PROBLEM REQUIREMENTS:
Please give again every entry exactly as it appears, setting aside the pictures.

───── TASK DATA

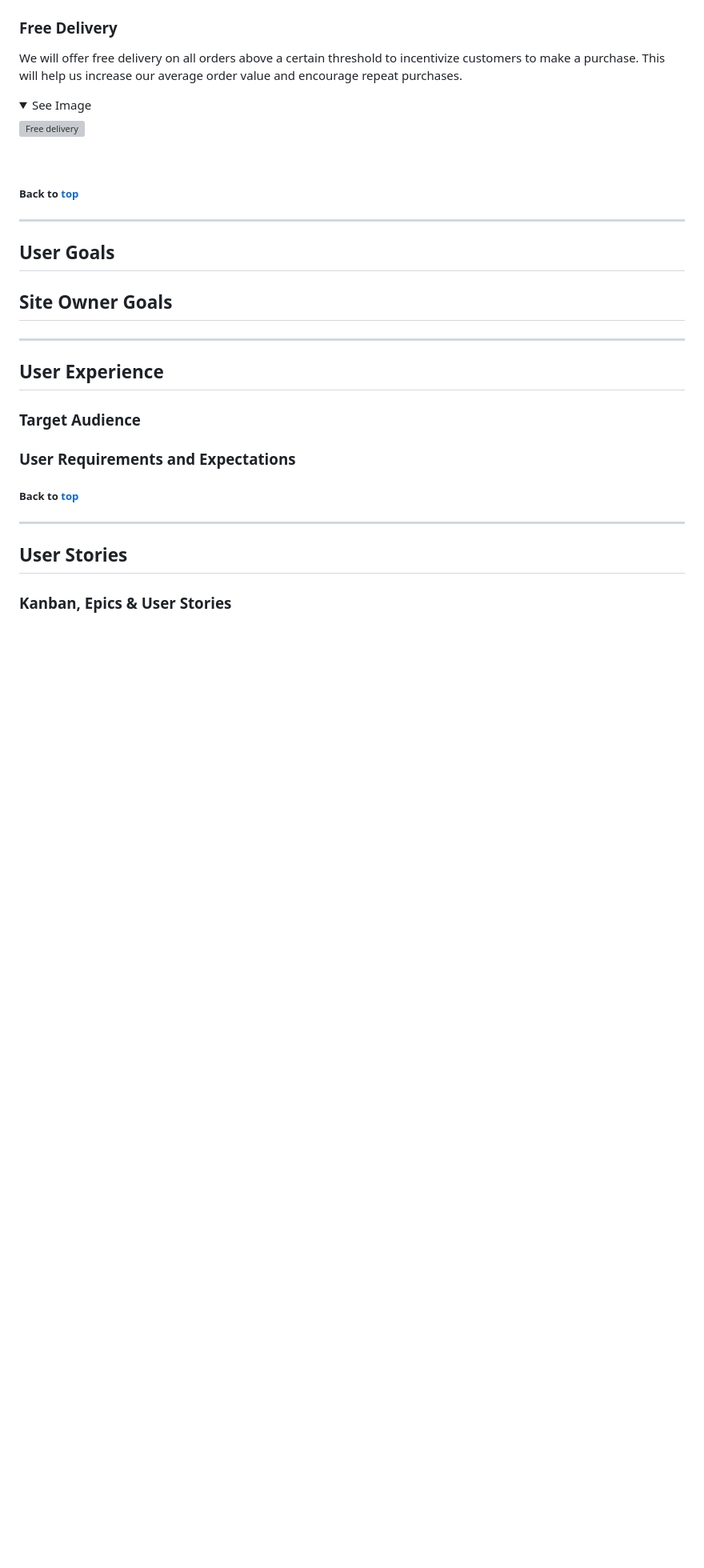
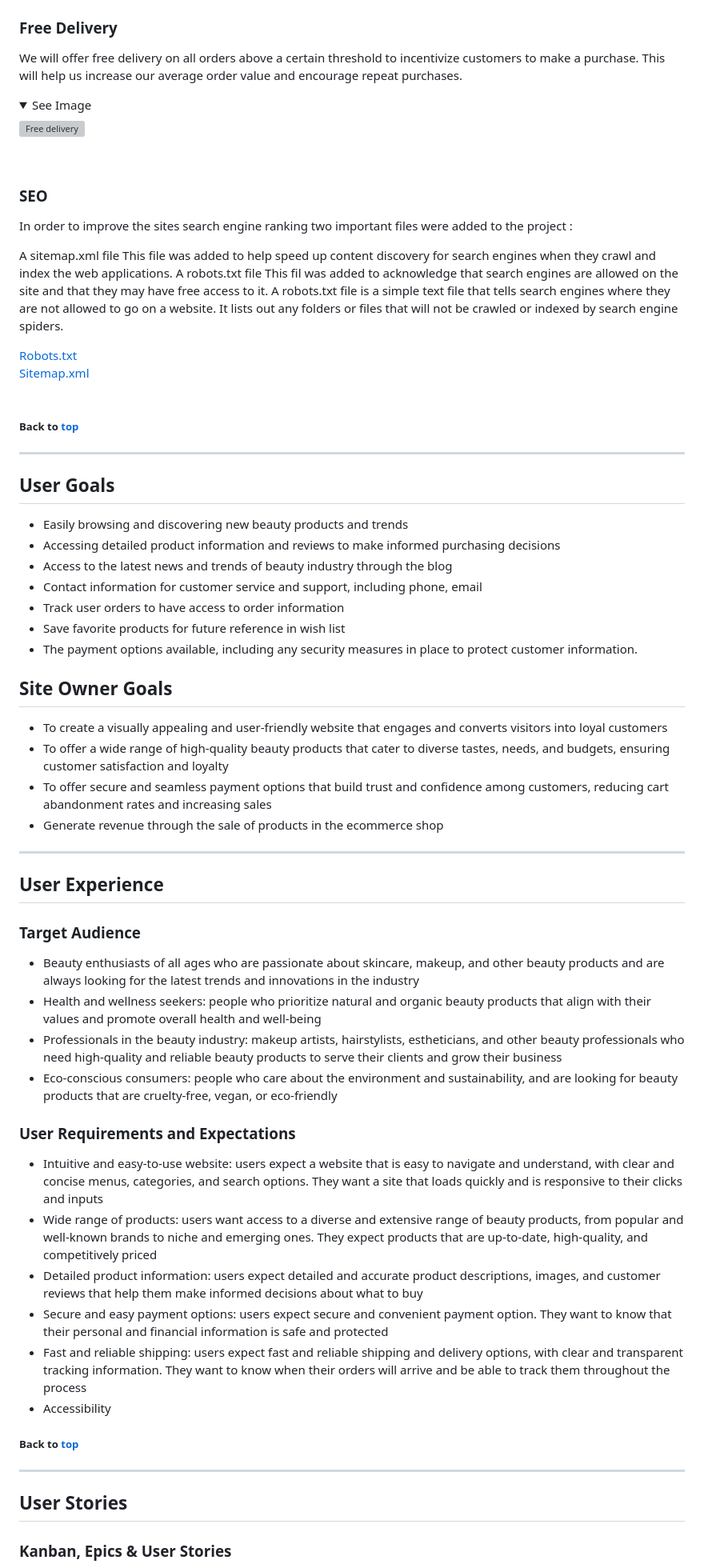
Before and after one commit to Kristaal/ecommerce-website, a Markdown page: README.md, the part around the change printed below. Shown: that part at 80% size. Drawn GitHub-style; folded sections open; blank space fills up the shorter version; grey boxes are pictures that could not be loaded.

Commit message:
Add user and site owner goals and user experience to the Read me file

```diff
--- a/README.md
+++ b/README.md
@@ -146,19 +147,48 @@ We will offer free delivery on all orders above a certain threshold to incentivi
 </details>
 <br>
 
+### SEO
+In order to improve the sites search engine ranking two important files were added to the project :
+
+A sitemap.xml file This file was added to help speed up content discovery for search engines when they crawl and index the web applications. A robots.txt file This fil was added to acknowledge that search engines are allowed on the site and that they may have free access to it. A robots.txt file is a simple text file that tells search engines where they are not allowed to go on a website. It lists out any folders or files that will not be crawled or indexed by search engine spiders.
+
+[Robots.txt](robots.txt)
+[Sitemap.xml](sitemap.xml)
+<br>
+
 ##### Back to [top](#table-of-contents)<hr>
 
 ## User Goals
 
+- Easily browsing and discovering new beauty products and trends
+- Accessing detailed product information and reviews to make informed purchasing decisions
+- Access to the latest news and trends of beauty industry through the blog
+- Contact information for customer service and support, including phone, email
+- Track user orders to have access to order information
+- Save favorite products for future reference in wish list
+- The payment options available, including any security measures in place to protect customer information.
+
 ## Site Owner Goals
-
+- To create a visually appealing and user-friendly website that engages and converts visitors into loyal customers
+- To offer a wide range of high-quality beauty products that cater to diverse tastes, needs, and budgets, ensuring customer satisfaction and loyalty
+- To offer secure and seamless payment options that build trust and confidence among customers, reducing cart abandonment rates and increasing sales
+- Generate revenue through the sale of products in the ecommerce shop
 <hr>
 
 ## User Experience
-
 ### Target Audience
+- Beauty enthusiasts of all ages who are passionate about skincare, makeup, and other beauty products and are always looking for the latest trends and innovations in the industry
+- Health and wellness seekers: people who prioritize natural and organic beauty products that align with their values and promote overall health and well-being
+- Professionals in the beauty industry: makeup artists, hairstylists, estheticians, and other beauty professionals who need high-quality and reliable beauty products to serve their clients and grow their business
+- Eco-conscious consumers: people who care about the environment and sustainability, and are looking for beauty products that are cruelty-free, vegan, or eco-friendly
 
 ### User Requirements and Expectations
+- Intuitive and easy-to-use website: users expect a website that is easy to navigate and understand, with clear and concise menus, categories, and search options. They want a site that loads quickly and is responsive to their clicks and inputs
+- Wide range of products: users want access to a diverse and extensive range of beauty products, from popular and well-known brands to niche and emerging ones. They expect products that are up-to-date, high-quality, and competitively priced
+- Detailed product information: users expect detailed and accurate product descriptions, images, and customer reviews that help them make informed decisions about what to buy
+- Secure and easy payment options: users expect secure and convenient payment option. They want to know that their personal and financial information is safe and protected
+- Fast and reliable shipping: users expect fast and reliable shipping and delivery options, with clear and transparent tracking information. They want to know when their orders will arrive and be able to track them throughout the process
+- Accessibility
 
 ##### Back to [top](#table-of-contents)<hr>
 
```
Also changed, not shown: other parts of README.md (+1 -0 lines).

──────────

TASK RESPONSE:
Before and after one commit to Kristaal/ecommerce-website, a Markdown page: README.md, the part around the change printed below. Shown: that part at 80% size. Drawn GitHub-style; folded sections open; blank space fills up the shorter version; grey boxes are pictures that could not be loaded.

Commit message:
Add user and site owner goals and user experience to the Read me file

```diff
--- a/README.md
+++ b/README.md
@@ -146,19 +147,48 @@ We will offer free delivery on all orders above a certain threshold to incentivi
 </details>
 <br>
 
+### SEO
+In order to improve the sites search engine ranking two important files were added to the project :
+
+A sitemap.xml file This file was added to help speed up content discovery for search engines when they crawl and index the web applications. A robots.txt file This fil was added to acknowledge that search engines are allowed on the site and that they may have free access to it. A robots.txt file is a simple text file that tells search engines where they are not allowed to go on a website. It lists out any folders or files that will not be crawled or indexed by search engine spiders.
+
+[Robots.txt](robots.txt)
+[Sitemap.xml](sitemap.xml)
+<br>
+
 ##### Back to [top](#table-of-contents)<hr>
 
 ## User Goals
 
+- Easily browsing and discovering new beauty products and trends
+- Accessing detailed product information and reviews to make informed purchasing decisions
+- Access to the latest news and trends of beauty industry through the blog
+- Contact information for customer service and support, including phone, email
+- Track user orders to have access to order information
+- Save favorite products for future reference in wish list
+- The payment options available, including any security measures in place to protect customer information.
+
 ## Site Owner Goals
-
+- To create a visually appealing and user-friendly website that engages and converts visitors into loyal customers
+- To offer a wide range of high-quality beauty products that cater to diverse tastes, needs, and budgets, ensuring customer satisfaction and loyalty
+- To offer secure and seamless payment options that build trust and confidence among customers, reducing cart abandonment rates and increasing sales
+- Generate revenue through the sale of products in the ecommerce shop
 <hr>
 
 ## User Experience
-
 ### Target Audience
+- Beauty enthusiasts of all ages who are passionate about skincare, makeup, and other beauty products and are always looking for the latest trends and innovations in the industry
+- Health and wellness seekers: people who prioritize natural and organic beauty products that align with their values and promote overall health and well-being
+- Professionals in the beauty industry: makeup artists, hairstylists, estheticians, and other beauty professionals who need high-quality and reliable beauty products to serve their clients and grow their business
+- Eco-conscious consumers: people who care about the environment and sustainability, and are looking for beauty products that are cruelty-free, vegan, or eco-friendly
 
 ### User Requirements and Expectations
+- Intuitive and easy-to-use website: users expect a website that is easy to navigate and understand, with clear and concise menus, categories, and search options. They want a site that loads quickly and is responsive to their clicks and inputs
+- Wide range of products: users want access to a diverse and extensive range of beauty products, from popular and well-known brands to niche and emerging ones. They expect products that are up-to-date, high-quality, and competitively priced
+- Detailed product information: users expect detailed and accurate product descriptions, images, and customer reviews that help them make informed decisions about what to buy
+- Secure and easy payment options: users expect secure and convenient payment option. They want to know that their personal and financial information is safe and protected
+- Fast and reliable shipping: users expect fast and reliable shipping and delivery options, with clear and transparent tracking information. They want to know when their orders will arrive and be able to track them throughout the process
+- Accessibility
 
 ##### Back to [top](#table-of-contents)<hr>
 
```
Also changed, not shown: other parts of README.md (+1 -0 lines).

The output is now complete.